__PROBLEM TO SOLVE__:
Every line of the data that contains the string "java" must be copied.

╭──

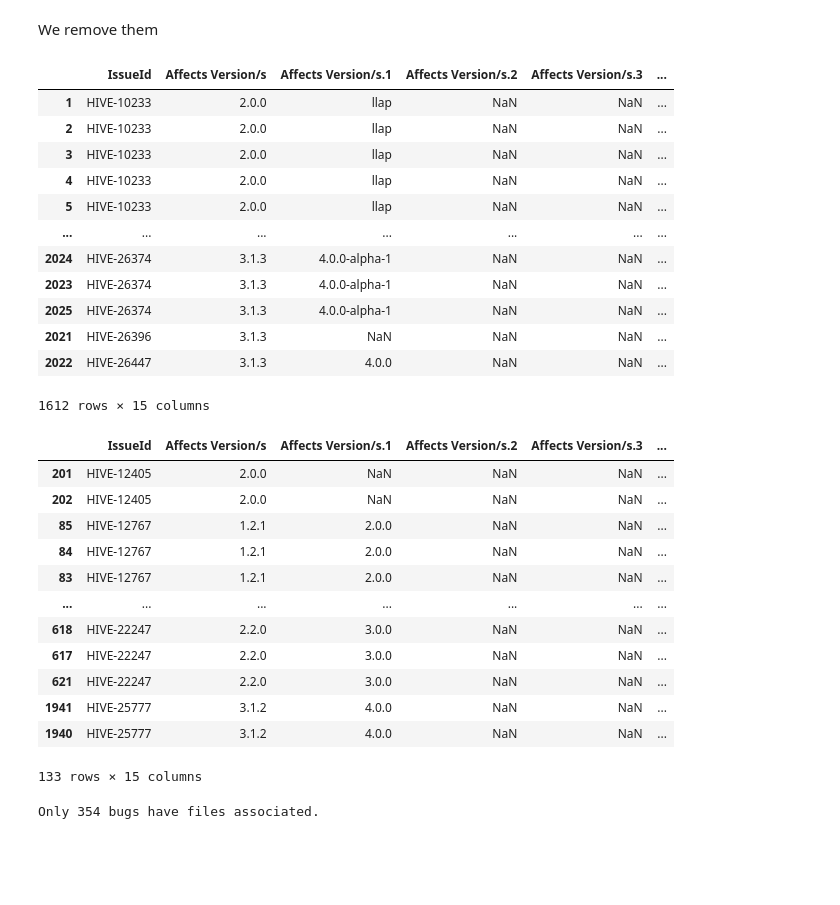
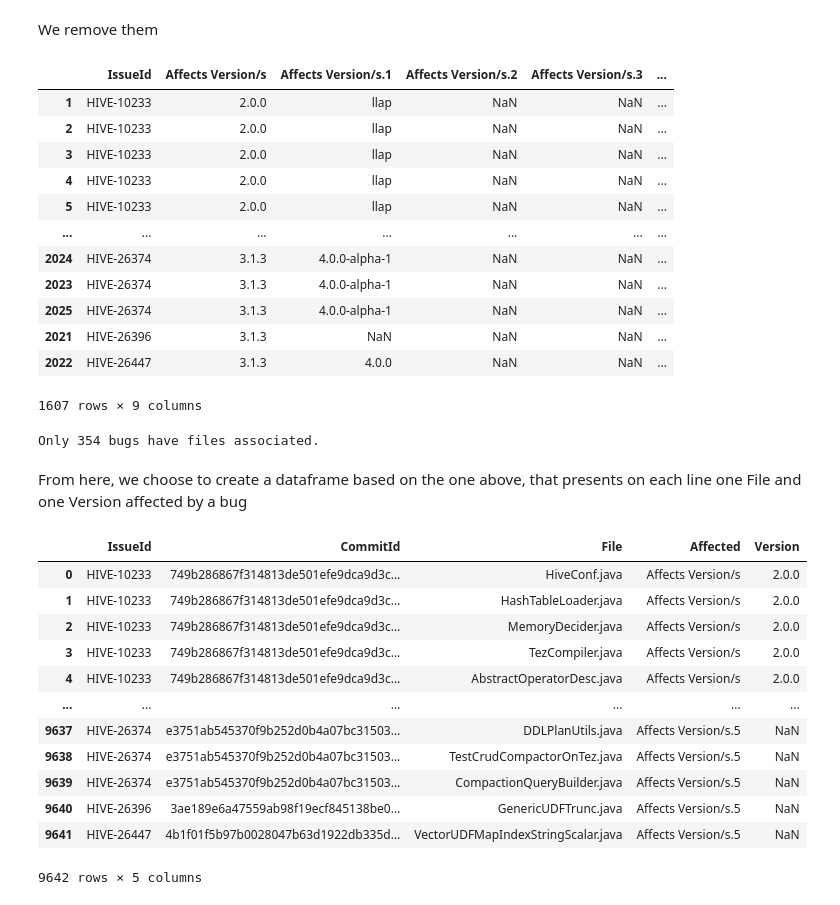
Before and after one commit to ahenrij/ets-mgl869-hive, a Jupyter notebook: src/lab/notebooks/matching.ipynb, the cells around one changed output. Cells and saved outputs as stored; diff of their text form; code cells hidden in the pictures; blank space fills up the shorter version.

```diff
--- a/src/lab/notebooks/matching.ipynb
+++ b/src/lab/notebooks/matching.ipynb
@@ -21,8 +27,7 @@ bugs_commits.head()
 | 4 | Unbalanced calls to openTransacti... | HIVE-16839 | 13077858 | Bug | Resolved | HIVE | Hive | software | ... |
 5 rows × 394 columns
 # %%
-bugs_commits_ = bugs_commits[["Issue key", "Affects Version/s", "Affects Version/s.1", "Affects Version/s.2", "Affects Version/s.3", "Affects Version/s.4", "Affects Version/s.5",
-"Fix Version/s","Fix Version/s.1", "Fix Version/s.2", "Fix Version/s.3", "Fix Version/s.4", "Fix Version/s.5"]]
+bugs_commits_ = bugs_commits[["Issue key", "Affects Version/s", "Affects Version/s.1", "Affects Version/s.2", "Affects Version/s.3", "Affects Version/s.4", "Affects Version/s.5"]]
 bugs_commits_ = bugs_commits_.rename(columns={"Issue key": "IssueId"})
 bugs_commits_
 # %% [output]
@@ -57,0 +65,6 @@ issues_files.head()
+# %%
+import os
+
+issues_files["File"] = issues_files["Filename"].apply(os.path.basename)
+issues_files.drop(columns=["Filename"], inplace=True)
+issues_files
@@ -118,7 +145,7 @@ sum(bugs_files_[["CommitId", "Filename"]].duplicated())
 We remove them
 # %%
 
-bugs_files_ = bugs_files_.drop_duplicates(subset=["CommitId", "Filename"])
+bugs_files_ = bugs_files_.drop_duplicates(subset=["CommitId", "File"])
 bugs_files_
 # %% [output]
 |  | IssueId | Affects Version/s | Affects Version/s.1 | Affects Version/s.2 | Affects Version/s.3 | ... |
@@ -133,24 +160,27 @@ bugs_files_
 | 2025 | HIVE-26374 | 3.1.3 | 4.0.0-alpha-1 | NaN | NaN | ... |
 | 2021 | HIVE-26396 | 3.1.3 | NaN | NaN | NaN | ... |
 | 2022 | HIVE-26447 | 3.1.3 | 4.0.0 | NaN | NaN | ... |
-1612 rows × 15 columns
+1607 rows × 9 columns
-# %%
-bugs_files_[bugs_files_["Fix Version/s"].isna()]
-# %% [output]
-|  | IssueId | Affects Version/s | Affects Version/s.1 | Affects Version/s.2 | Affects Version/s.3 | ... |
-| 201 | HIVE-12405 | 2.0.0 | NaN | NaN | NaN | ... |
-| 202 | HIVE-12405 | 2.0.0 | NaN | NaN | NaN | ... |
-| 85 | HIVE-12767 | 1.2.1 | 2.0.0 | NaN | NaN | ... |
-| 84 | HIVE-12767 | 1.2.1 | 2.0.0 | NaN | NaN | ... |
-| 83 | HIVE-12767 | 1.2.1 | 2.0.0 | NaN | NaN | ... |
-| ... | ... | ... | ... | ... | ... | ... |
-| 618 | HIVE-22247 | 2.2.0 | 3.0.0 | NaN | NaN | ... |
-| 617 | HIVE-22247 | 2.2.0 | 3.0.0 | NaN | NaN | ... |
-| 621 | HIVE-22247 | 2.2.0 | 3.0.0 | NaN | NaN | ... |
-| 1941 | HIVE-25777 | 3.1.2 | 4.0.0 | NaN | NaN | ... |
-| 1940 | HIVE-25777 | 3.1.2 | 4.0.0 | NaN | NaN | ... |
-133 rows × 15 columns
 # %%
 print(f"Only {len(bugs_files_['IssueId'].unique())} bugs have files associated.")
 # %% [output]
 Only 354 bugs have files associated.
+# %% [markdown]
+From here, we choose to create a dataframe based on the one above, that presents on each line one File and one Version affected by a bug
+# %%
+labels = bugs_files_.melt(id_vars=["IssueId", "CommitId", "File"], var_name="Affected", value_name="Version")
+labels
+# %% [output]
+|  | IssueId | CommitId | File | Affected | Version |
+| 0 | HIVE-10233 | 749b286867f314813de501efe9dca9d3c... | HiveConf.java | Affects Version/s | 2.0.0 |
+| 1 | HIVE-10233 | 749b286867f314813de501efe9dca9d3c... | HashTableLoader.java | Affects Version/s | 2.0.0 |
+| 2 | HIVE-10233 | 749b286867f314813de501efe9dca9d3c... | MemoryDecider.java | Affects Version/s | 2.0.0 |
+| 3 | HIVE-10233 | 749b286867f314813de501efe9dca9d3c... | TezCompiler.java | Affects Version/s | 2.0.0 |
+| 4 | HIVE-10233 | 749b286867f314813de501efe9dca9d3c... | AbstractOperatorDesc.java | Affects Version/s | 2.0.0 |
+| ... | ... | ... | ... | ... | ... |
+| 9637 | HIVE-26374 | e3751ab545370f9b252d0b4a07bc31503... | DDLPlanUtils.java | Affects Version/s.5 | NaN |
+| 9638 | HIVE-26374 | e3751ab545370f9b252d0b4a07bc31503... | TestCrudCompactorOnTez.java | Affects Version/s.5 | NaN |
+| 9639 | HIVE-26374 | e3751ab545370f9b252d0b4a07bc31503... | CompactionQueryBuilder.java | Affects Version/s.5 | NaN |
+| 9640 | HIVE-26396 | 3ae189e6a47559ab98f19ecf845138be0... | GenericUDFTrunc.java | Affects Version/s.5 | NaN |
+| 9641 | HIVE-26447 | 4b1f01f5b97b0028047b63d1922db335d... | VectorUDFMapIndexStringScalar.java | Affects Version/s.5 | NaN |
+9642 rows × 5 columns
```
Also changed, not shown: parts of 15 cells of this notebook, 1 other file.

╰──

__RESULT FOR THIS EXERCISE__:
+| 0 | HIVE-10233 | 749b286867f314813de501efe9dca9d3c... | HiveConf.java | Affects Version/s | 2.0.0 |
+| 1 | HIVE-10233 | 749b286867f314813de501efe9dca9d3c... | HashTableLoader.java | Affects Version/s | 2.0.0 |
+| 2 | HIVE-10233 | 749b286867f314813de501efe9dca9d3c... | MemoryDecider.java | Affects Version/s | 2.0.0 |
+| 3 | HIVE-10233 | 749b286867f314813de501efe9dca9d3c... | TezCompiler.java | Affects Version/s | 2.0.0 |
+| 4 | HIVE-10233 | 749b286867f314813de501efe9dca9d3c... | AbstractOperatorDesc.java | Affects Version/s | 2.0.0 |
+| 9637 | HIVE-26374 | e3751ab545370f9b252d0b4a07bc31503... | DDLPlanUtils.java | Affects Version/s.5 | NaN |
+| 9638 | HIVE-26374 | e3751ab545370f9b252d0b4a07bc31503... | TestCrudCompactorOnTez.java | Affects Version/s.5 | NaN |
+| 9639 | HIVE-26374 | e3751ab545370f9b252d0b4a07bc31503... | CompactionQueryBuilder.java | Affects Version/s.5 | NaN |
+| 9640 | HIVE-26396 | 3ae189e6a47559ab98f19ecf845138be0... | GenericUDFTrunc.java | Affects Version/s.5 | NaN |
+| 9641 | HIVE-26447 | 4b1f01f5b97b0028047b63d1922db335d... | VectorUDFMapIndexStringScalar.java | Affects Version/s.5 | NaN |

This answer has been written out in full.